- Exercise details
The records are to be copied word for word, and the pictures dropped.

─── Information provided

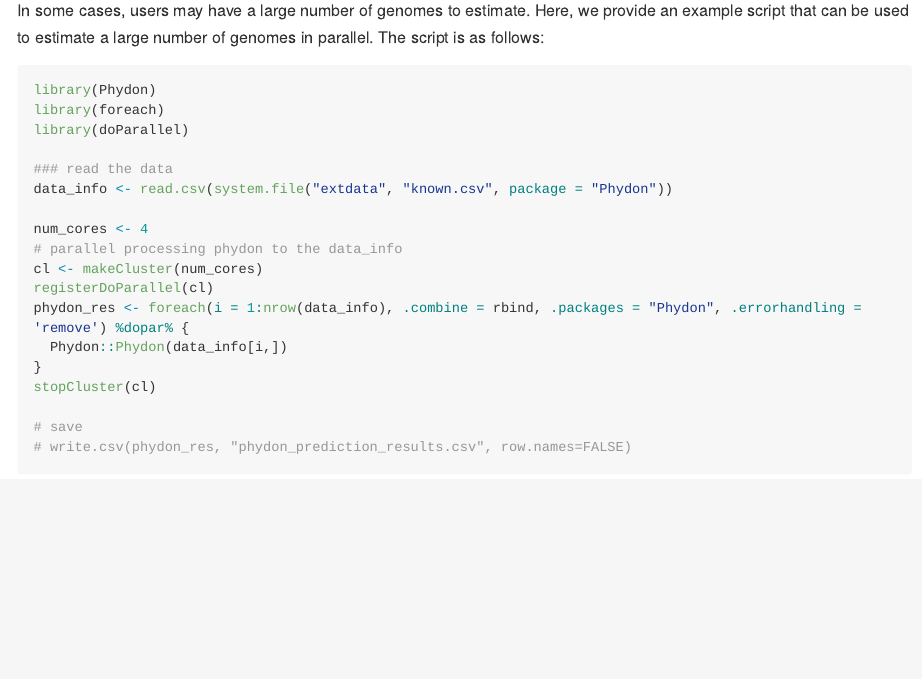
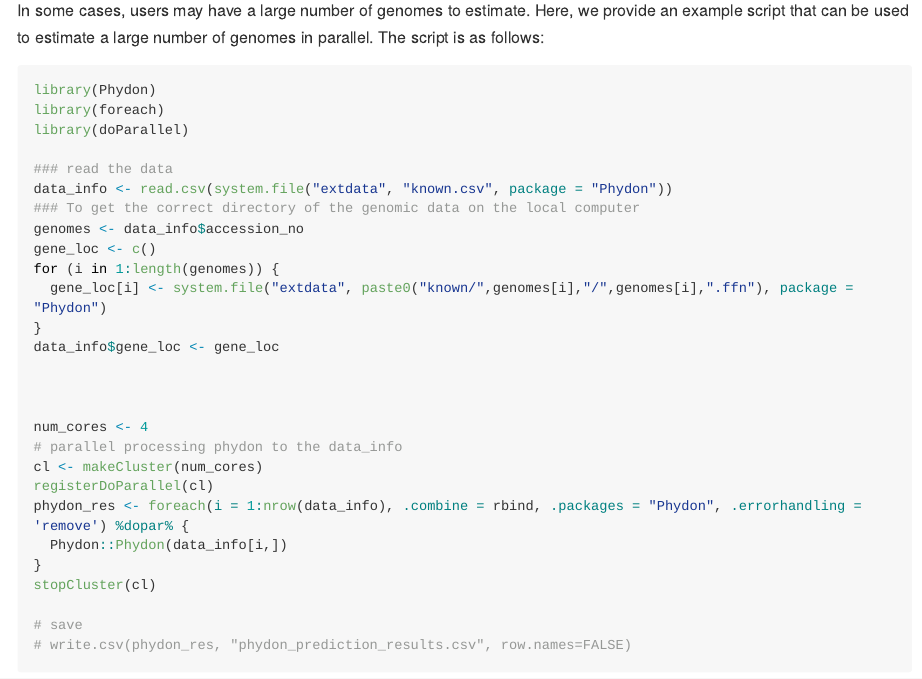
Before and after one commit to xl0418/Phydon, an R Markdown document (README.Rmd): the page in a window 1100 px wide, from 8380 px down. The pictures show the output file README.md that the author committed with the source, drawn offline in the style of GitHub; folded parts are opened; long lines of code are wrapped.

Commit message:
fix a directory issue in the vignette and README

```diff
--- a/README.Rmd
+++ b/README.Rmd
@@ -308,6 +308,15 @@ library(doParallel)
 
 ### read the data
 data_info <- read.csv(system.file("extdata", "known.csv", package = "Phydon"))
+### To get the correct directory of the genomic data on the local computer
+genomes <- data_info$accession_no
+gene_loc <- c()
+for (i in 1:length(genomes)) {
+  gene_loc[i] <- system.file("extdata", paste0("known/",genomes[i],"/",genomes[i],".ffn"), package = "Phydon")
+}
+data_info$gene_loc <- gene_loc
+
+
 
 num_cores <- 4
 # parallel processing phydon to the data_info
```
Also changed, not shown: vignettes/Estimating-Maxg-with-Phydon.Rmd (+9 -0 lines), README.md.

──────

- Result below
Before and after one commit to xl0418/Phydon, an R Markdown document (README.Rmd): the page in a window 1100 px wide, from 8380 px down. The pictures show the output file README.md that the author committed with the source, drawn offline in the style of GitHub; folded parts are opened; long lines of code are wrapped.

Commit message:
fix a directory issue in the vignette and README

```diff
--- a/README.Rmd
+++ b/README.Rmd
@@ -308,6 +308,15 @@ library(doParallel)
 
 ### read the data
 data_info <- read.csv(system.file("extdata", "known.csv", package = "Phydon"))
+### To get the correct directory of the genomic data on the local computer
+genomes <- data_info$accession_no
+gene_loc <- c()
+for (i in 1:length(genomes)) {
+  gene_loc[i] <- system.file("extdata", paste0("known/",genomes[i],"/",genomes[i],".ffn"), package = "Phydon")
+}
+data_info$gene_loc <- gene_loc
+
+
 
 num_cores <- 4
 # parallel processing phydon to the data_info
```
Also changed, not shown: vignettes/Estimating-Maxg-with-Phydon.Rmd (+9 -0 lines), README.md.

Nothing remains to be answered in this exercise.